[[ Data under study open ]]
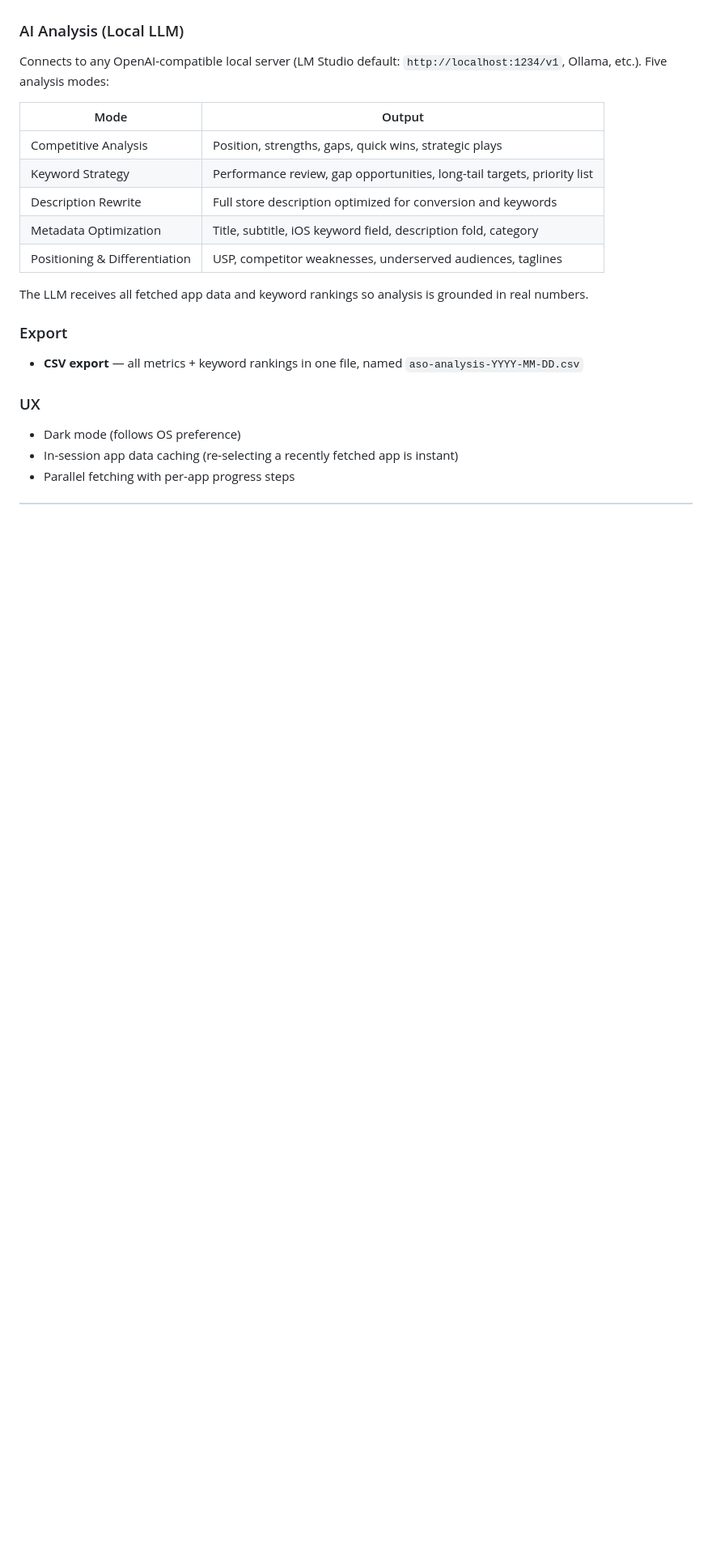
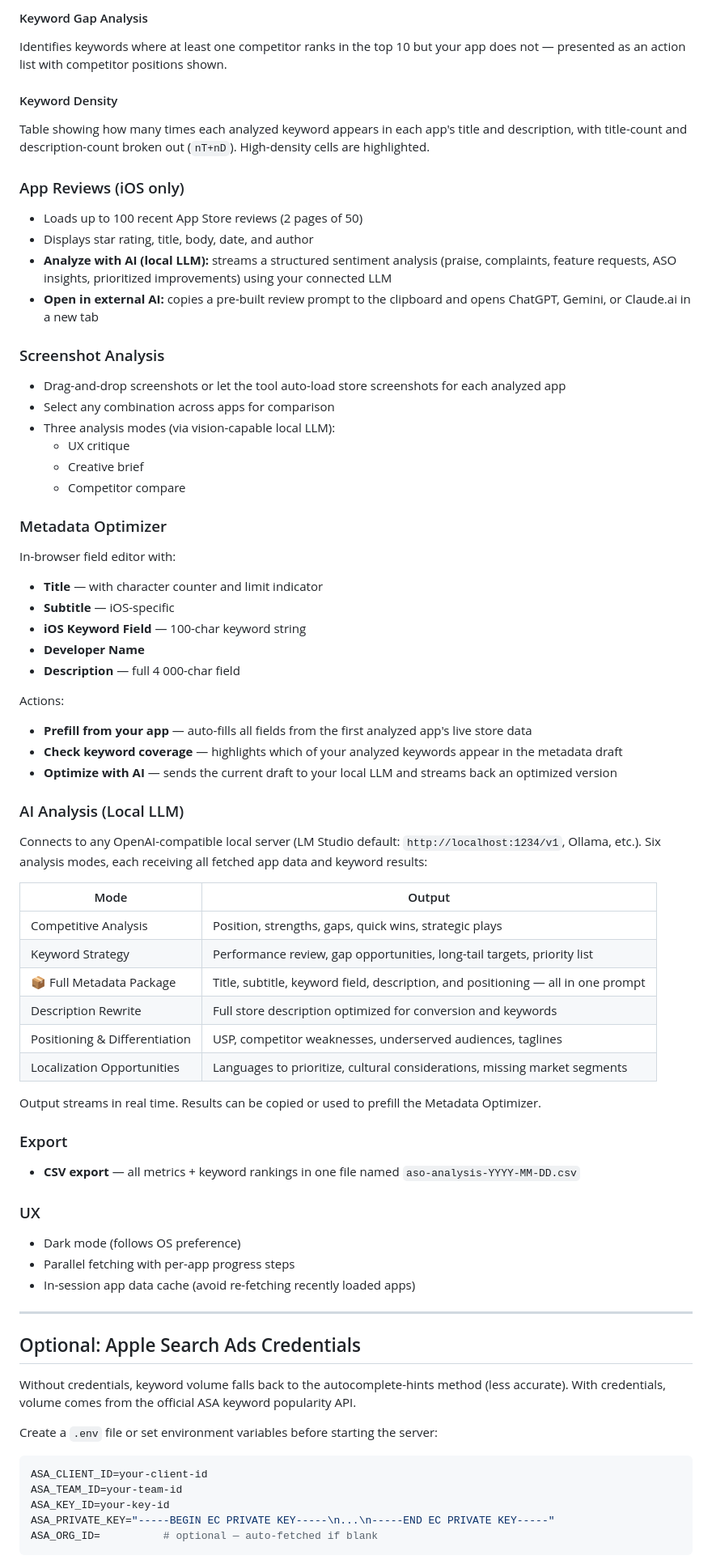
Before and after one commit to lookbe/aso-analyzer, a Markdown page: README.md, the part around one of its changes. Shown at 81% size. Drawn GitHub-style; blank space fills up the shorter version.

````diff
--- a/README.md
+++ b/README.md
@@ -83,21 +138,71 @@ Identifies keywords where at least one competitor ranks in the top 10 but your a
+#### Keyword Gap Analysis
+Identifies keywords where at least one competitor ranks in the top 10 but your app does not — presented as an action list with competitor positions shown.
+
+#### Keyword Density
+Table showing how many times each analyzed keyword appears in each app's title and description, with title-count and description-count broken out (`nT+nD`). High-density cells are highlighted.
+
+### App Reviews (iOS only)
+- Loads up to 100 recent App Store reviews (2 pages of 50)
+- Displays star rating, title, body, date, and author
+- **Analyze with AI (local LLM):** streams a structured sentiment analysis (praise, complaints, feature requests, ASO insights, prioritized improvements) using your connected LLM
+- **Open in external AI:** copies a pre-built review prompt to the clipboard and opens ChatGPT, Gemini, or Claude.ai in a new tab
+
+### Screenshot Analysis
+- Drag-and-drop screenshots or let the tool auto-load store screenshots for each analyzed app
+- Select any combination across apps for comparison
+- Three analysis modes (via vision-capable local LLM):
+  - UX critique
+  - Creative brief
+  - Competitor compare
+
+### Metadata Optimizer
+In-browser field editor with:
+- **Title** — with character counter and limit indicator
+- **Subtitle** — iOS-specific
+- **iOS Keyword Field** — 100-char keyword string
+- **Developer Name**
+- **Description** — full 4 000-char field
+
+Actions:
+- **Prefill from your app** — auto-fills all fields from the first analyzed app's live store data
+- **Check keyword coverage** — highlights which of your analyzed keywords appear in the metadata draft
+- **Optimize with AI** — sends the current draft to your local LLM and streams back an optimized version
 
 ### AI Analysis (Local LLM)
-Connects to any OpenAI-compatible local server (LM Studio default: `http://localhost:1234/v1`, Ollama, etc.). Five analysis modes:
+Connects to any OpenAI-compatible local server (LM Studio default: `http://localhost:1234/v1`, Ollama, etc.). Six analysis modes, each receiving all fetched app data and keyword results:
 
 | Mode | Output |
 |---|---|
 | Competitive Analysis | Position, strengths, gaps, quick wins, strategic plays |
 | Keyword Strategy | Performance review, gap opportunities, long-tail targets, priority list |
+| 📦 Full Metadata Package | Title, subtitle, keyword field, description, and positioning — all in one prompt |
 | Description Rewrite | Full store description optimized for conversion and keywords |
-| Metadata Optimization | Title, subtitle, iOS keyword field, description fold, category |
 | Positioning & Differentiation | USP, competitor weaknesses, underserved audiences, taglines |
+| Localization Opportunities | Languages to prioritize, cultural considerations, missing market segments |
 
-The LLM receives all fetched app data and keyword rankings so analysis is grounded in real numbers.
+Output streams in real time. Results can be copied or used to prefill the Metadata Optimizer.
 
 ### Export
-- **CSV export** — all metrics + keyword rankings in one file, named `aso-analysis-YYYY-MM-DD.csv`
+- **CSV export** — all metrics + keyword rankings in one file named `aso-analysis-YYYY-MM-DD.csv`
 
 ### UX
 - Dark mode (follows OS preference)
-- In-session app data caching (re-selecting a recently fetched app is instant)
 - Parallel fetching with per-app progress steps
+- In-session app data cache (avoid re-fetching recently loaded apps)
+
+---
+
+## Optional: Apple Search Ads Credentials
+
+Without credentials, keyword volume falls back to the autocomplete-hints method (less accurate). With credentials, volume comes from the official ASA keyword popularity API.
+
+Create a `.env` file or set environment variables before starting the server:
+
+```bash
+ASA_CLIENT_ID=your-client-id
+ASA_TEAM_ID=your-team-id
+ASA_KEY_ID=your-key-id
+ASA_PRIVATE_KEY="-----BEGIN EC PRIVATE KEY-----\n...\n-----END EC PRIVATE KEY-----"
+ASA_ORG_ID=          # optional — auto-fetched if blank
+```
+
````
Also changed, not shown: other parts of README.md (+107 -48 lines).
[[ Data under study closed ]]
■ **Description of the task**:
Skip the pictures and output all entries exactly.

■ **Response area**:
Before and after one commit to lookbe/aso-analyzer, a Markdown page: README.md, the part around one of its changes. Shown at 81% size. Drawn GitHub-style; blank space fills up the shorter version.

````diff
--- a/README.md
+++ b/README.md
@@ -83,21 +138,71 @@ Identifies keywords where at least one competitor ranks in the top 10 but your a
+#### Keyword Gap Analysis
+Identifies keywords where at least one competitor ranks in the top 10 but your app does not — presented as an action list with competitor positions shown.
+
+#### Keyword Density
+Table showing how many times each analyzed keyword appears in each app's title and description, with title-count and description-count broken out (`nT+nD`). High-density cells are highlighted.
+
+### App Reviews (iOS only)
+- Loads up to 100 recent App Store reviews (2 pages of 50)
+- Displays star rating, title, body, date, and author
+- **Analyze with AI (local LLM):** streams a structured sentiment analysis (praise, complaints, feature requests, ASO insights, prioritized improvements) using your connected LLM
+- **Open in external AI:** copies a pre-built review prompt to the clipboard and opens ChatGPT, Gemini, or Claude.ai in a new tab
+
+### Screenshot Analysis
+- Drag-and-drop screenshots or let the tool auto-load store screenshots for each analyzed app
+- Select any combination across apps for comparison
+- Three analysis modes (via vision-capable local LLM):
+  - UX critique
+  - Creative brief
+  - Competitor compare
+
+### Metadata Optimizer
+In-browser field editor with:
+- **Title** — with character counter and limit indicator
+- **Subtitle** — iOS-specific
+- **iOS Keyword Field** — 100-char keyword string
+- **Developer Name**
+- **Description** — full 4 000-char field
+
+Actions:
+- **Prefill from your app** — auto-fills all fields from the first analyzed app's live store data
+- **Check keyword coverage** — highlights which of your analyzed keywords appear in the metadata draft
+- **Optimize with AI** — sends the current draft to your local LLM and streams back an optimized version
 
 ### AI Analysis (Local LLM)
-Connects to any OpenAI-compatible local server (LM Studio default: `http://localhost:1234/v1`, Ollama, etc.). Five analysis modes:
+Connects to any OpenAI-compatible local server (LM Studio default: `http://localhost:1234/v1`, Ollama, etc.). Six analysis modes, each receiving all fetched app data and keyword results:
 
 | Mode | Output |
 |---|---|
 | Competitive Analysis | Position, strengths, gaps, quick wins, strategic plays |
 | Keyword Strategy | Performance review, gap opportunities, long-tail targets, priority list |
+| 📦 Full Metadata Package | Title, subtitle, keyword field, description, and positioning — all in one prompt |
 | Description Rewrite | Full store description optimized for conversion and keywords |
-| Metadata Optimization | Title, subtitle, iOS keyword field, description fold, category |
 | Positioning & Differentiation | USP, competitor weaknesses, underserved audiences, taglines |
+| Localization Opportunities | Languages to prioritize, cultural considerations, missing market segments |
 
-The LLM receives all fetched app data and keyword rankings so analysis is grounded in real numbers.
+Output streams in real time. Results can be copied or used to prefill the Metadata Optimizer.
 
 ### Export
-- **CSV export** — all metrics + keyword rankings in one file, named `aso-analysis-YYYY-MM-DD.csv`
+- **CSV export** — all metrics + keyword rankings in one file named `aso-analysis-YYYY-MM-DD.csv`
 
 ### UX
 - Dark mode (follows OS preference)
-- In-session app data caching (re-selecting a recently fetched app is instant)
 - Parallel fetching with per-app progress steps
+- In-session app data cache (avoid re-fetching recently loaded apps)
+
+---
+
+## Optional: Apple Search Ads Credentials
+
+Without credentials, keyword volume falls back to the autocomplete-hints method (less accurate). With credentials, volume comes from the official ASA keyword popularity API.
+
+Create a `.env` file or set environment variables before starting the server:
+
+```bash
+ASA_CLIENT_ID=your-client-id
+ASA_TEAM_ID=your-team-id
+ASA_KEY_ID=your-key-id
+ASA_PRIVATE_KEY="-----BEGIN EC PRIVATE KEY-----\n...\n-----END EC PRIVATE KEY-----"
+ASA_ORG_ID=          # optional — auto-fetched if blank
+```
+
````
Also changed, not shown: other parts of README.md (+107 -48 lines).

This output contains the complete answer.